PhotoRoom has collaborated with Google Cloud to harness the power of Google's A3 supercomputer for scaling large AI models and enhancing image processing capabilities. This partnership boosts PhotoRoom's capacity to process about two billion images annually and introduces new generative AI features, including a trained diffusion model. CEO Matthieu Rouif emphasizes that this synergy will help manage a rising number of global images without sacrificing quality or performance, enabling PhotoRoom to generate AI images 10 times faster than competitors. Central to this venture are features like Remove Background, Instant Backgrounds, and Instant Shadows that significantly benefit businesses by expediting product shot creation and obviating the need for expensive photo studios, thereby offering cost-effectiveness and efficiency.

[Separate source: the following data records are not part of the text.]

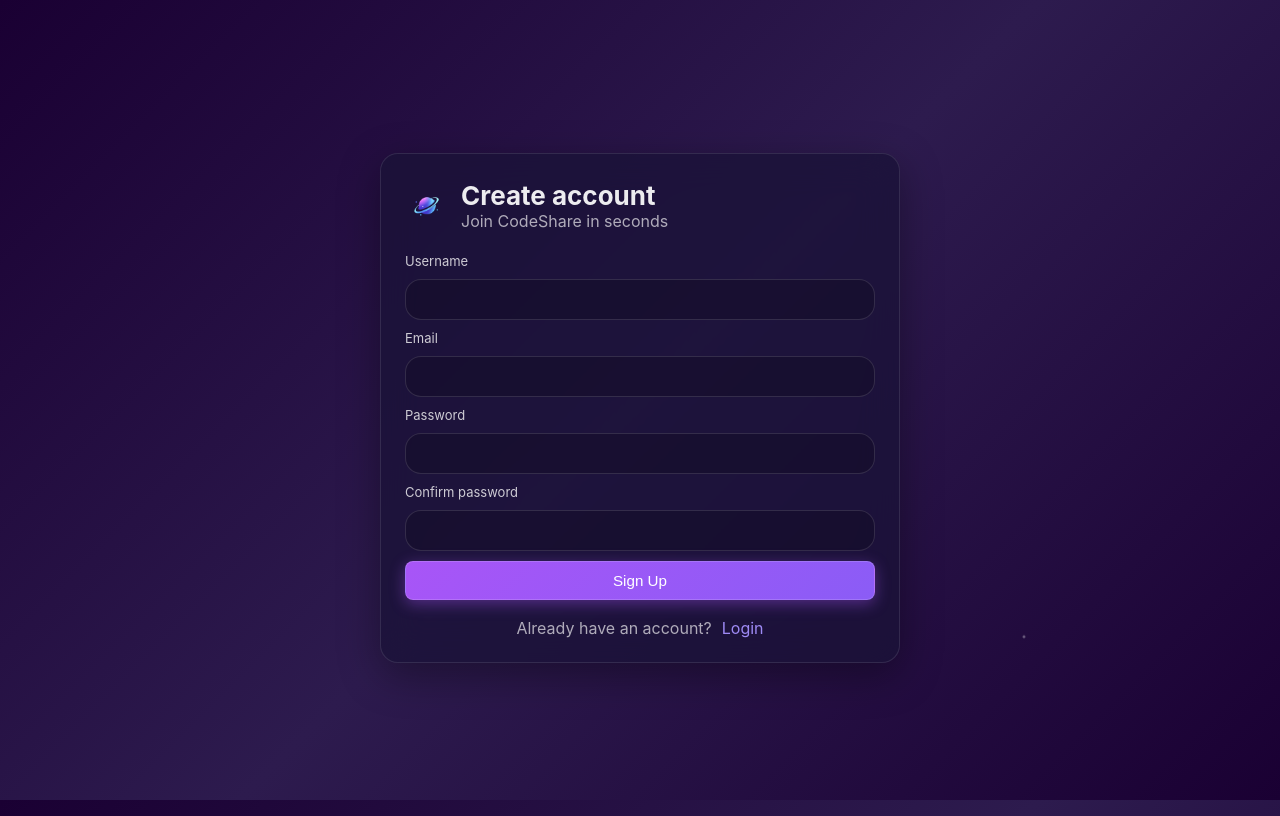
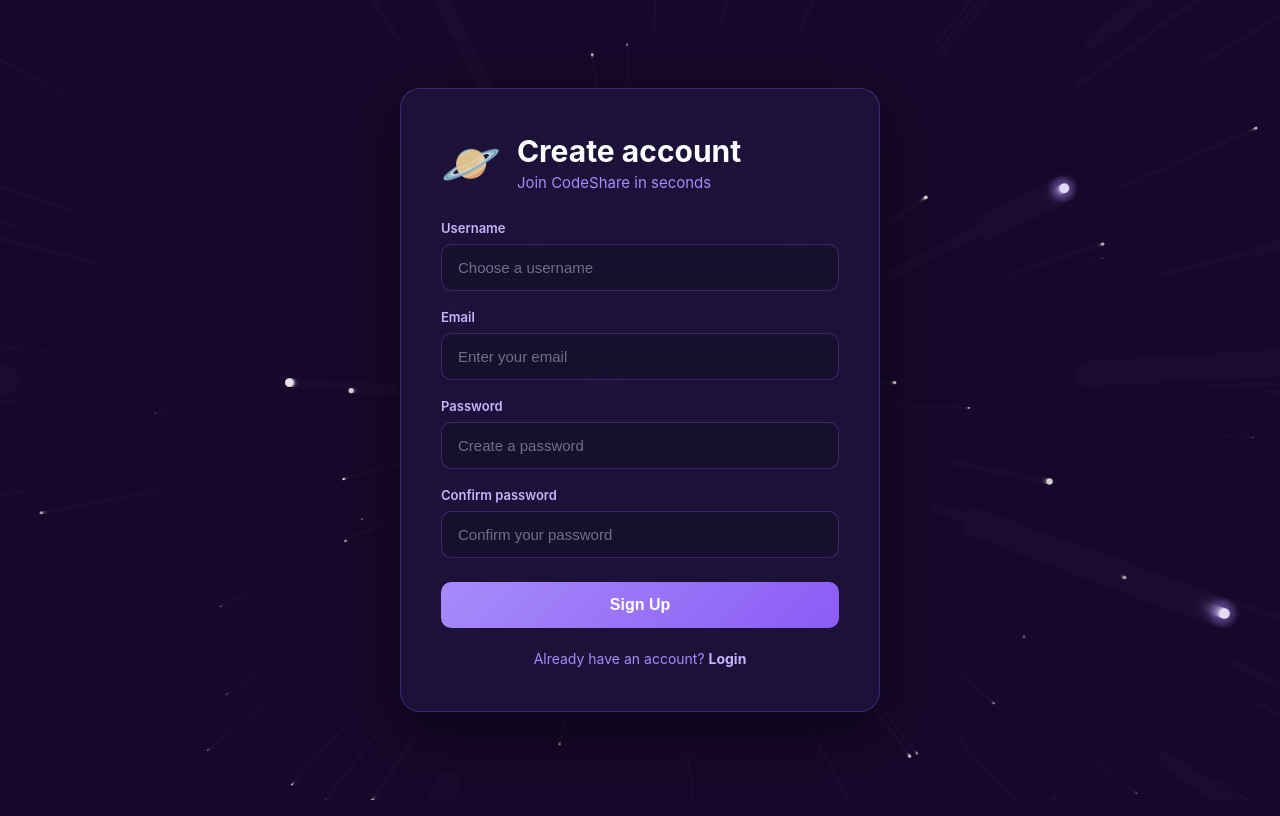
Before and after one commit to viora963/Code_Share, a Flask app: page /signup in a window 1280 px wide. Run offline with Flask 3, Linux system fonts and the light colour scheme.

Commit message:
last version

```diff
--- a/app.py
+++ b/app.py
@@ -31,7 +31,8 @@ from routes.project import (
     delete_file,
     delete_project,
     add_project_tags,
-    remove_project_tag
+    remove_project_tag,
+    transfer_owner
 )
 
 
@@ -94,6 +95,14 @@ def create_app():
         "project",
         project,
         methods=["GET", "POST"],
+    )
+
+    # Transfer project ownership (owner only)
+    app.add_url_rule(
+        "/project/<int:pid>/transfer-owner",
+        "transfer_owner",
+        transfer_owner,
+        methods=["POST"],
     )
 
     app.add_url_rule(
--- a/config.py
+++ b/config.py
@@ -12,7 +12,7 @@ class Config:
     DB_HOST = os.getenv("DB_HOST", "127.0.0.1")
     DB_PORT = int(os.getenv("DB_PORT", "3306"))
     DB_USER = os.getenv("DB_USER", "root")
-    DB_PASSWORD = os.getenv("DB_PASSWORD", "Silo2006@ock")
+    DB_PASSWORD = os.getenv("DB_PASSWORD", "Rjux8982")
     DB_NAME = os.getenv("DB_NAME", "code_share")
 
     # Uploads
--- a/routes/auth.py
+++ b/routes/auth.py
@@ -1,6 +1,14 @@
+import re
+
+import mysql.connector
 from flask import render_template, request, redirect, url_for, flash, session
+
 from db import fetchone, execute
 from utils import hash_password, verify_password
+
+
+_USERNAME_RE = re.compile(r"^[a-zA-Z0-9_]+$")
+_EMAIL_RE = re.compile(r"^[A-Za-z0-9._%+-]+@[A-Za-z0-9.-]+\.[A-Za-z]{2,}$")
 
 
 def login():
@@ -31,6 +39,23 @@ def signup():
     password = request.form.get("password") or ""
     confirm = request.form.get("confirm_password") or ""
 
+    # Basic validation BEFORE hitting DB constraints, so we show friendly messages
+    if not (3 <= len(username) <= 30):
+        flash("Username must be between 3 and 30 characters.", "error")
+        return redirect(url_for("signup"))
+
+    if not _USERNAME_RE.match(username):
+        flash("Username can only contain letters, numbers, and underscore (_).", "error")
+        return redirect(url_for("signup"))
+
+    if not _EMAIL_RE.match(email):
+        flash("Please enter a valid email address.", "error")
+        return redirect(url_for("signup"))
+
+    if len(password) < 6:
+        flash("Password must be at least 6 characters.", "error")
+        return redirect(url_for("signup"))
+
     if password != confirm:
         flash("Passwords do not match.", "error")
         return redirect(url_for("signup"))
@@ -43,10 +68,25 @@ def signup():
         flash("Username or email already exists.", "error")
         return redirect(url_for("signup"))
 
-    uid = execute(
-        "INSERT INTO users (username, email, password_hash) VALUES (%s, %s, %s)",
-        (username, email, hash_password(password)),
-    )
+    try:
+        uid = execute(
+            "INSERT INTO users (username, email, password_hash) VALUES (%s, %s, %s)",
+            (username, email, hash_password(password)),
+        )
+    except mysql.connector.Error as e:
+        # 3819: CHECK constraint violated (MySQL 8)
+        # 1062: duplicate key
+        if getattr(e, "errno", None) == 3819:
+            flash(
+                "Invalid username or email format. Username: letters/numbers/underscore only; Email must be valid.",
+                "error",
+            )
+        elif getattr(e, "errno", None) == 1062:
+            flash("Username or email already exists.", "error")
+        else:
+            flash("Could not create account due to a database error.", "error")
+        return redirect(url_for("signup"))
+
     session["user_id"] = uid
     return redirect(url_for("dashboard"))
 
--- a/static/css/app.css
+++ b/static/css/app.css
@@ -607,8 +607,16 @@ footer{
   background: rgba(255,255,255,0.06);
   color:#fff;
 }
-.btn-danger{border-color: rgba(255,75,75,0.35); color: rgba(255,200,200,0.95)}
-.btn-danger:hover{background: rgba(255,75,75,0.12)}
+.btn-danger{
+  background: linear-gradient(135deg, #ff6b81, #ff4757);
+  color: #ffffff;
+  border: 1px solid rgba(255, 255, 255, 0.14);
+  box-shadow: 0 10px 22px rgba(255, 71, 87, 0.35);
+}
+.btn-danger:hover{
+  background: linear-gradient(135deg, #ff4757, #ff2e4d);
+  box-shadow: 0 14px 30px rgba(255, 71, 87, 0.45);
+}
 
 /* Delete Project (Owner only) */
 .btn-delete-project{
@@ -636,31 +644,135 @@ footer{
 .alert-warning{border-color: rgba(255,200,60,0.30)}
 .alert-info{border-color: rgba(120,160,255,0.30)}
 
-/* Auth */
-.auth-body .topbar{display:none}
-.auth-wrap{
-  min-height: calc(100vh - 48px);
-  display:grid;
-  place-items:center;
+/* Auth (Starfield) */
+.auth-body{
+  overflow:hidden;
+  height:100vh;
 }
+#starfield{
+  position:fixed;
+  top:0; left:0;
+  width:100%;
+  height:100%;
+  background: linear-gradient(180deg, #1a0b2e 0%, #2d1b4e 50%, #4a2c6d 100%);
+  pointer-events:none;
+  z-index:-1;
+}
+
+.auth-page{
+  position:relative;
+  min-height:100vh;
+  display:flex;
+  align-items:center;
+  justify-content:center;
+  padding:24px;
+  z-index:10;
+}
+
+/* Flash messages on auth pages */
+.auth-page .flash-messages{
+  position:absolute;
+  top:18px;
+  left:50%;
+  transform:translateX(-50%);
+  width:min(520px, 92vw);
+  z-index:20;
+}
+.auth-page .flash-messages .alert{
+  backdrop-filter: blur(8px);
+}
+
+/* Card */
 .auth-card{
-  width:min(520px, 92vw);
-  padding:18px;
+  background: rgba(30, 20, 60, 0.85);
+  backdrop-filter: blur(10px);
+  border: 1px solid rgba(139, 92, 246, 0.30);
+  border-radius: 20px;
+  padding: 44px 40px;
+  width: min(480px, 92vw);
+  box-shadow: 0 20px 60px rgba(0, 0, 0, 0.5);
 }
-.auth-brand{display:flex; gap:12px; align-items:center; padding:8px 6px 14px}
-.auth-brand img{width:44px; height:44px}
-.auth-brand h1{margin:0; font-size:26px}
-.auth-form{display:flex; flex-direction:column; gap:10px; padding:8px 6px 6px}
-.auth-form label{color:rgba(255,255,255,0.78); font-size:13px}
+
+.auth-header{
+  display:flex;
+  align-items:center;
+  gap:16px;
+  margin-bottom: 28px;
+}
+.auth-logo{
+  font-size: 48px;
+  line-height:1;
+}
+.auth-header-text h1{
+  color:#ffffff;
+  font-size: 30px;
+  font-weight: 650;
+  margin:0 0 4px 0;
+}
+.auth-header-text p{
+  margin:0;
+  color:#a78bfa;
+  font-size: 15px;
+}
+
+.auth-form .form-group{margin-bottom: 18px;}
+.auth-form label{
+  display:block;
+  color:#c4b5fd;
+  font-size: 13px;
+  font-weight: 600;
+  margin-bottom: 8px;
+}
 .auth-form input{
-  padding:12px 14px;
-  border-radius:16px;
-  border:1px solid rgba(255,255,255,0.12);
-  background:rgba(0,0,0,0.18);
-  color:var(--text);
+  width:100%;
+  padding: 14px 16px;
+  background: rgba(20, 15, 40, 0.60);
+  border: 1px solid rgba(139, 92, 246, 0.30);
+  border-radius: 10px;
+  color:#ffffff;
+  font-size: 15px;
+  transition: all 0.25s ease;
+}
+.auth-form input:focus{
   outline:none;
+  border-color:#a78bfa;
+  background: rgba(20, 15, 40, 0.80);
 }
-.auth-foot{display:flex; gap:10px; justify-content:center; padding:12px 6px 6px}
+.auth-form input::placeholder{color:#6b7280;}
+
+.auth-btn{
+  width:100%;
+  padding: 14px;
+  background: linear-gradient(135deg, #a78bfa 0%, #8b5cf6 100%);
+  border:none;
+  border-radius: 10px;
+  color:#ffffff;
+  font-size: 16px;
+  font-weight: 700;
+  cursor:pointer;
+  margin-top: 6px;
+  transition: transform 0.2s ease, box-shadow 0.2s ease;
+}
+.auth-btn:hover{
+  transform: translateY(-2px);
+  box-shadow: 0 10px 30px rgba(139, 92, 246, 0.40);
+}
+.auth-btn:active{ transform: translateY(0); }
+
+.auth-footer{
+  text-align:center;
+  margin-top: 22px;
+  color:#a78bfa;
+  font-size: 14px;
+}
+.auth-footer a{
+  color:#c4b5fd;
+  text-decoration:none;
+  font-weight: 700;
+  transition: color 0.2s ease;
+}
+.auth-footer a:hover{ color:#ffffff; }
+
 
 /* Collapsible */
 .collapsible{
@@ -1177,3 +1289,8 @@ body.modal-open {
   background: transparent !important;
   box-shadow: none !important;
 }
+
+
+/* Starfield background on all pages */
+.starfield-body{background:#1a0b2e;}
+header, main, footer{position:relative; z-index:10;}
--- /dev/null
+++ b/static/js/starfield.js
@@ -0,0 +1,85 @@
+(() => {
+  const canvas = document.getElementById("starfield");
+  if (!canvas) return;
+
+  const ctx = canvas.getContext("2d", { alpha: true });
+
+  let w = 0, h = 0, dpr = 1;
+
+  function resize() {
+    dpr = Math.max(1, window.devicePixelRatio || 1);
+    w = window.innerWidth;
+    h = window.innerHeight;
+    canvas.width = Math.floor(w * dpr);
+    canvas.height = Math.floor(h * dpr);
+    canvas.style.width = w + "px";
+    canvas.style.height = h + "px";
+    ctx.setTransform(dpr, 0, 0, dpr, 0, 0);
+  }
+
+  resize();
+  window.addEventListener("resize", resize);
+
+  const stars = [];
+  const numStars = 220;
+  const speed = 0.55;
+
+  class Star {
+    constructor() { this.reset(true); }
+    reset(init = false) {
+      this.x = Math.random() * w;
+      this.y = Math.random() * h;
+      this.z = Math.random() * w;
+      this.size = 0.6 + Math.random() * 1.8;
+      if (!init) this.z = w;
+    }
+    update() {
+      this.z -= speed;
+      if (this.z <= 1) this.reset(false);
+    }
+    draw() {
+      const cx = w / 2;
+      const cy = h / 2;
+
+      const x = (this.x - cx) * (w / this.z) + cx;
+      const y = (this.y - cy) * (w / this.z) + cy;
+
+      const opacity = 1 - (this.z / w);
+      const size = opacity * this.size * 3;
+
+      ctx.beginPath();
+      ctx.fillStyle = `rgba(255,255,255,${opacity})`;
+      ctx.arc(x, y, size, 0, Math.PI * 2);
+      ctx.fill();
+
+      if (opacity > 0.70) {
+        const g = ctx.createRadialGradient(x, y, 0, x, y, size * 3);
+        g.addColorStop(0, `rgba(167,139,250,${opacity * 0.30})`);
+        g.addColorStop(1, "rgba(167,139,250,0)");
+        ctx.fillStyle = g;
+        ctx.fillRect(x - size * 3, y - size * 3, size * 6, size * 6);
+      }
+    }
+  }
+
+  function init() {
+    stars.length = 0;
+    for (let i = 0; i < numStars; i++) stars.push(new Star());
+  }
+
+  init();
+
+  function animate() {
+    // trail effect
+    ctx.fillStyle = "rgba(26, 11, 46, 0.20)";
+    ctx.fillRect(0, 0, w, h);
+
+    for (const s of stars) {
+      s.update();
+      s.draw();
+    }
+    requestAnimationFrame(animate);
+  }
+
+  animate();
+})();
--- a/templates/auth/signup.html
+++ b/templates/auth/signup.html
@@ -2,36 +2,41 @@
 {% block title %}Sign Up · CodeShare{% endblock %}
 
 {% block content %}
-<div class="auth-wrap">
-  <div class="panel auth-card">
-    <div class="auth-brand">
-      <img src="{{ url_for('static', filename='img/saturn.png') }}" alt="Saturn">
-      <div>
+  <div class="auth-card">
+    <div class="auth-header">
+      <div class="auth-logo">🪐</div>
+      <div class="auth-header-text">
         <h1>Create account</h1>
-        <div class="muted">Join CodeShare in seconds</div>
+        <p>Join CodeShare in seconds</p>
       </div>
     </div>
 
     <form method="POST" action="{{ url_for('signup') }}" class="auth-form">
-      <label>Username</label>
-      <input name="username" required>
+      <div class="form-group">
+        <label for="username">Username</label>
+        <input id="username" name="username" required autocomplete="username" placeholder="Choose a username">
+      </div>
 
-      <label>Email</label>
-      <input name="email" type="email" required>
+      <div class="form-group">
+        <label for="email">Email</label>
+        <input id="email" type="email" name="email" required autocomplete="email" placeholder="Enter your email">
+      </div>
 
-      <label>Password</label>
-      <input name="password" type="password" required>
+      <div class="form-group">
+        <label for="password">Password</label>
+        <input id="password" type="password" name="password" required autocomplete="new-password" placeholder="Create a password">
+      </div>
 
-      <label>Confirm password</label>
-      <input name="confirm_password" type="password" required>
+      <div class="form-group">
+        <label for="confirm_password">Confirm password</label>
+        <input id="confirm_password" type="password" name="confirm_password" required autocomplete="new-password" placeholder="Confirm your password">
+      </div>
 
-      <button class="btn btn-primary w100" type="submit">Sign Up</button>
+      <button class="auth-btn" type="submit">Sign Up</button>
     </form>
 
-    <div class="auth-foot">
-      <span class="muted">Already have an account?</span>
-      <a class="link" href="{{ url_for('login') }}">Login</a>
+    <div class="auth-footer">
+      Already have an account? <a href="{{ url_for('login') }}">Login</a>
     </div>
   </div>
-</div>
 {% endblock %}
--- a/templates/base.html
+++ b/templates/base.html
@@ -11,9 +11,22 @@
   {% block extra_css %}{% endblock %}
 </head>
 
-<body class="{% if request.endpoint in ['login','signup'] %}auth-body{% endif %}">
+<body class="{% if request.endpoint in ['login','signup'] %}auth-body{% endif %} starfield-body">
 
-  {% if request.endpoint not in ['login','signup'] %}
+  <canvas id="starfield"></canvas>
+
+  {% if request.endpoint in ['login','signup'] %}
+    <div class="auth-page">
+      {% with messages = get_flashed_messages(with_categories=true) %}
+        {% if messages %}
+          <div class="flash-messages">
+            {% for category, message in messages %}
+              <div class="alert alert-{{ category }}">{{ message }}</div>
+            {% endfor %}
+          </div>
+        {% endif %}
+      {% endwith %}
+  {% else %}
   <header>
     <div class="container">
       <div class="header-content">
@@ -58,8 +71,6 @@
       </div>
     </div>
   </header>
-  {% endif %}
-
   <main>
     <div class="container">
       {% with messages = get_flashed_messages(with_categories=true) %}
@@ -71,12 +82,15 @@
           </div>
         {% endif %}
       {% endwith %}
+  {% endif %}
 
       {% block content %}{% endblock %}
+
+  {% if request.endpoint in ['login','signup'] %}
+    </div>
+  {% else %}
     </div>
   </main>
-
-  {% if request.endpoint not in ['login','signup'] %}
   <footer>
     <div class="container">
       <p>&copy; 2025 CodeShare. All rights reserved.</p>
@@ -85,6 +99,7 @@
   {% endif %}
 
   <script src="{{ url_for('static', filename='js/app.js') }}" defer></script>
+  <script src="{{ url_for('static', filename='js/starfield.js') }}" defer></script>
   {% block extra_js %}{% endblock %}
 </body>
 </html>
```
Also changed, not shown: routes/project.py (+49 -0 lines), static/js/stars.js (added, +125 -0 lines), templates/auth/login.html (+16 -15 lines), templates/project.html (+21 -1 lines), uploads/avatars/4/telechargement.jpg (added).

💵 Venture Capital updates

Since 2019, European startups have secured only $1bn of the total $22bn venture capital funding for generative AI, with a mere 5% share, based on Dealroom's data. Conversely, US companies, significantly influenced by the success of OpenAI, claimed a dominant 89% with $20bn. OpenAI alone attracted nearly $12bn following its groundbreaking release of ChatGPT, cementing its leadership in the GenAI sector. The Bay Area, housing OpenAI's headquarters, received over $18bn, marking it as the heart of generative AI innovation. Despite trailing behind US leaders, European cities like London, Berlin, Amsterdam, and Stockholm emerged as notable players in the GenAI landscape.

🫡 Meme of the day

⭐️ Generative AI image of the day